**What is being asked:** Check every line below, and copy those that include "Grid".

*** Extracted records ***

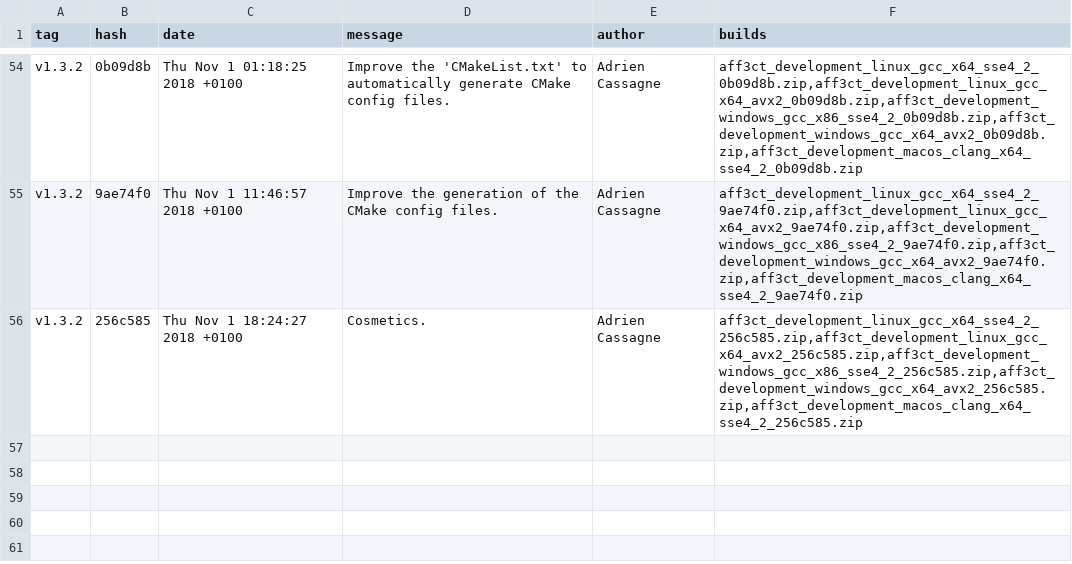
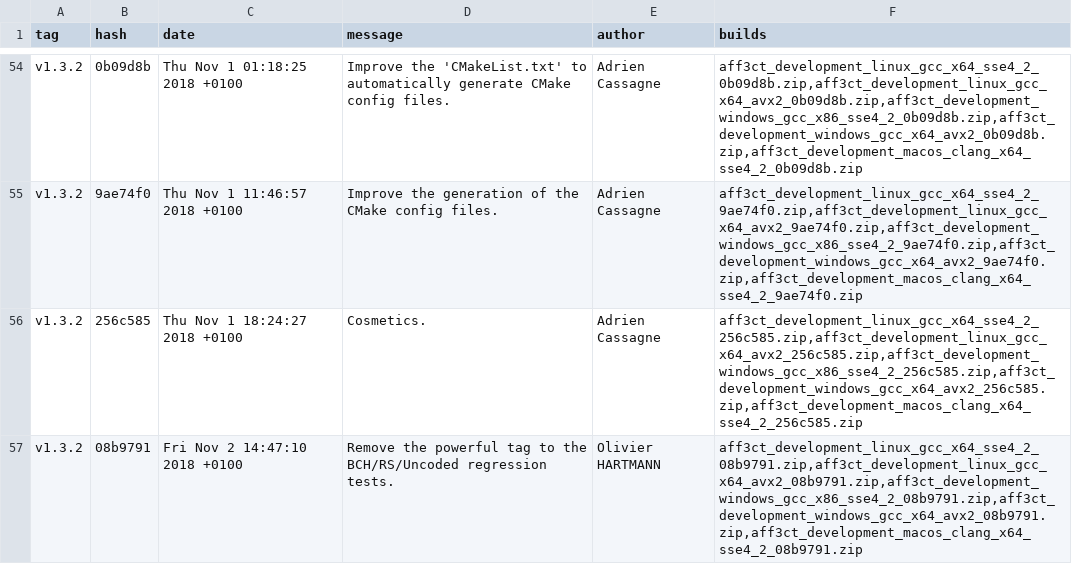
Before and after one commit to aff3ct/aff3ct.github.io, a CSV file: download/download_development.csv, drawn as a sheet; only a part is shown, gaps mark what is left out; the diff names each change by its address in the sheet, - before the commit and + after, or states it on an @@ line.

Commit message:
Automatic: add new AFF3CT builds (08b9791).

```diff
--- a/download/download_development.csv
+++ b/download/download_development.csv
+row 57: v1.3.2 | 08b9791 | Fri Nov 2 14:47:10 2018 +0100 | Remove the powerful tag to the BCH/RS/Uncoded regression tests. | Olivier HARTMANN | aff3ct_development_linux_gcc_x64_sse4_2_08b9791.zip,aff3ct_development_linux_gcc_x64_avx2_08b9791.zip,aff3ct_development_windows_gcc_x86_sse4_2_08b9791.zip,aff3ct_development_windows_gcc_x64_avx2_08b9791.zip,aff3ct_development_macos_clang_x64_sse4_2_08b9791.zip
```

*** End of Extracted records ***
*** Extracted records ***

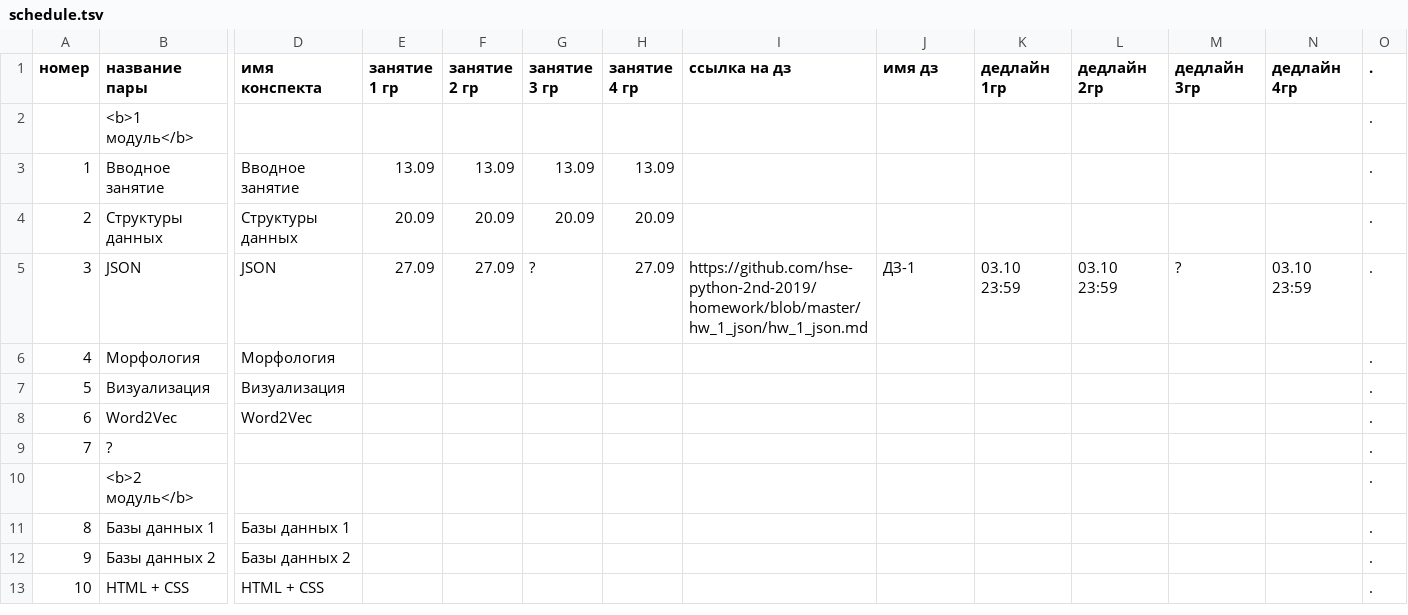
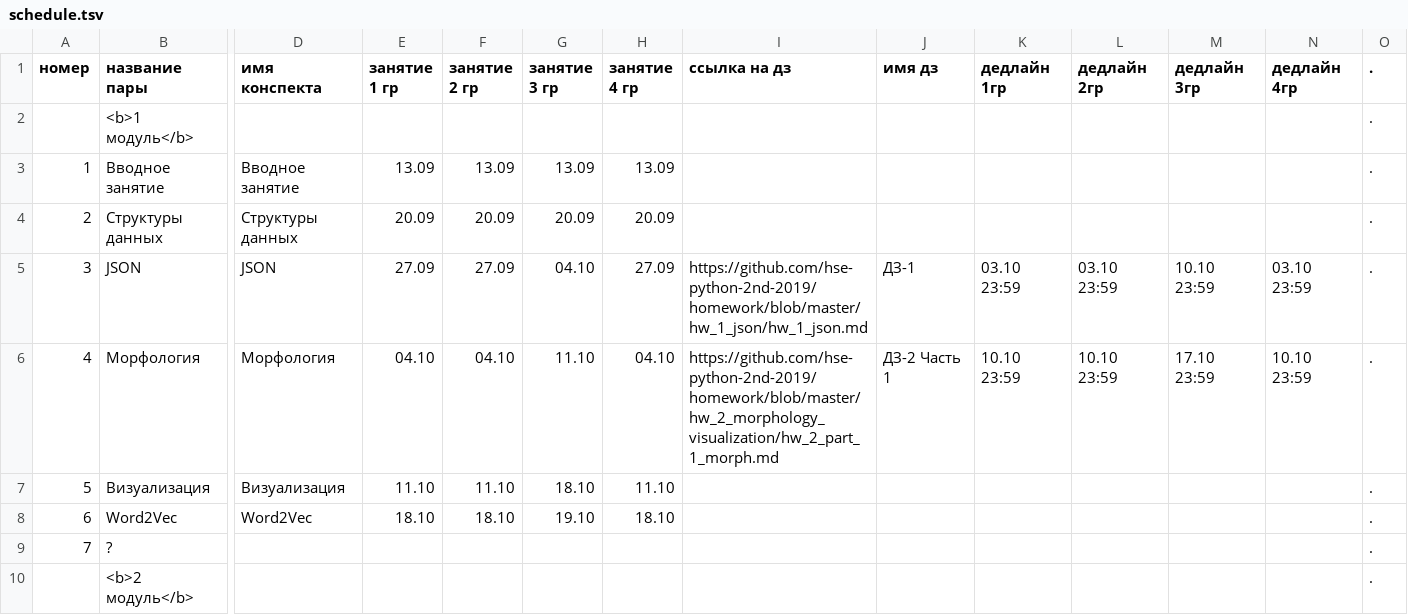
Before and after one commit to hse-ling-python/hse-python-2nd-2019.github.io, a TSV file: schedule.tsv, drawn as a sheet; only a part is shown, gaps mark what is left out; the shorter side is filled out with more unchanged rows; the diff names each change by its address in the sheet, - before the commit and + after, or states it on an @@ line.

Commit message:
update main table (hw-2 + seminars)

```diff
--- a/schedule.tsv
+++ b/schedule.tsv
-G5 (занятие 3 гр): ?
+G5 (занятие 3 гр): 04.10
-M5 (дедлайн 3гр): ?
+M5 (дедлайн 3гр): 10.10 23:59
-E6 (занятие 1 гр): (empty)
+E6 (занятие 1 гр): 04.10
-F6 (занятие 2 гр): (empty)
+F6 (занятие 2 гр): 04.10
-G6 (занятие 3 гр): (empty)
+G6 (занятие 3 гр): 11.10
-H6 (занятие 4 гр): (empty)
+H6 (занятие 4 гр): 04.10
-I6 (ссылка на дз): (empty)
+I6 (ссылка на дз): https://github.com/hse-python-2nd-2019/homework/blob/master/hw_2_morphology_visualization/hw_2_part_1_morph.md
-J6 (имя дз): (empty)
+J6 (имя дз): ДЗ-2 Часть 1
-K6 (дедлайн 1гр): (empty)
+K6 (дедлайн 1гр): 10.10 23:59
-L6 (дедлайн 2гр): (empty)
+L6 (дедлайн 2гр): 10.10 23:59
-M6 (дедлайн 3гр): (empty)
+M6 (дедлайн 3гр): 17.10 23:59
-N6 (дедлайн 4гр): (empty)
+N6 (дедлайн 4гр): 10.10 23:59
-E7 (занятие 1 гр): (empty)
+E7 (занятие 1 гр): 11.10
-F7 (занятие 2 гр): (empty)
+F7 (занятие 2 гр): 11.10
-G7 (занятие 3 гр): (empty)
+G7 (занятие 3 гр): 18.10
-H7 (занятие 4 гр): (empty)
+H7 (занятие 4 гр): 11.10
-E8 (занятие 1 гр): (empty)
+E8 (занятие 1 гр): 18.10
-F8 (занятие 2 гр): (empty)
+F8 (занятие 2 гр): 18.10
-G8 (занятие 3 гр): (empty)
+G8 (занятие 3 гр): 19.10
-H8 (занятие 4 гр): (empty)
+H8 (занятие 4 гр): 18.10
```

*** End of Extracted records ***
*** Extracted records ***

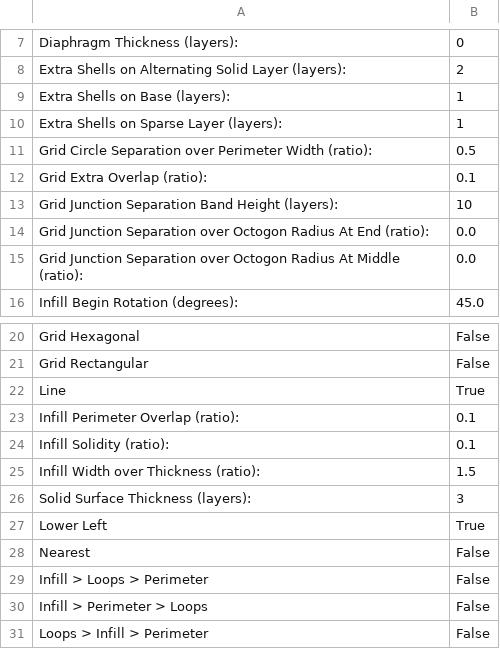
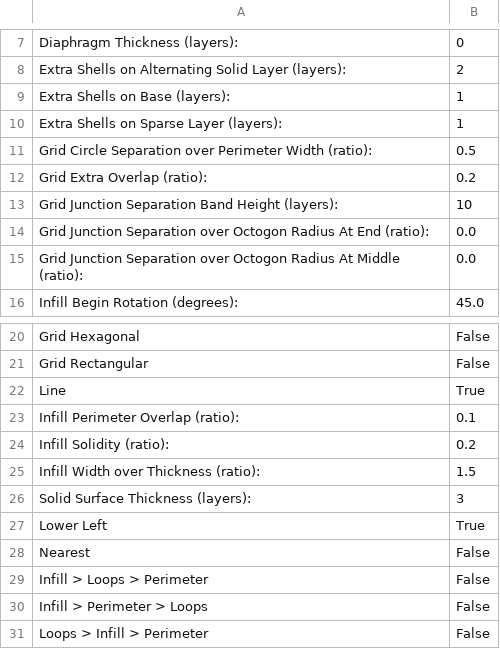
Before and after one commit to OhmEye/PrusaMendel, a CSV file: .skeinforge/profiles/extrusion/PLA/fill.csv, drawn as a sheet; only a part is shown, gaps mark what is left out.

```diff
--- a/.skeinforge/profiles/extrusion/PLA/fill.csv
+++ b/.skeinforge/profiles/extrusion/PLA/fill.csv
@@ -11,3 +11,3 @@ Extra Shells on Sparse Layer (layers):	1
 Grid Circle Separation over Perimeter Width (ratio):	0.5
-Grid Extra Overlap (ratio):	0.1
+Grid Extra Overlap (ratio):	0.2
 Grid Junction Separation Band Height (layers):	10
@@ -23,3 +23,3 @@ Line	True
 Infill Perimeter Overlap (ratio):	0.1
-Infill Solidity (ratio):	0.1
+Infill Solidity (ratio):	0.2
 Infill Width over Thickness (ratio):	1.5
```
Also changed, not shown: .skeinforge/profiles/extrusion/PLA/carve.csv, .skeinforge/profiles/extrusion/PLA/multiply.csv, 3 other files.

*** End of Extracted records ***

**Written answer:**
 Grid Circle Separation over Perimeter Width (ratio):	0.5
-Grid Extra Overlap (ratio):	0.1
+Grid Extra Overlap (ratio):	0.2
 Grid Junction Separation Band Height (layers):	10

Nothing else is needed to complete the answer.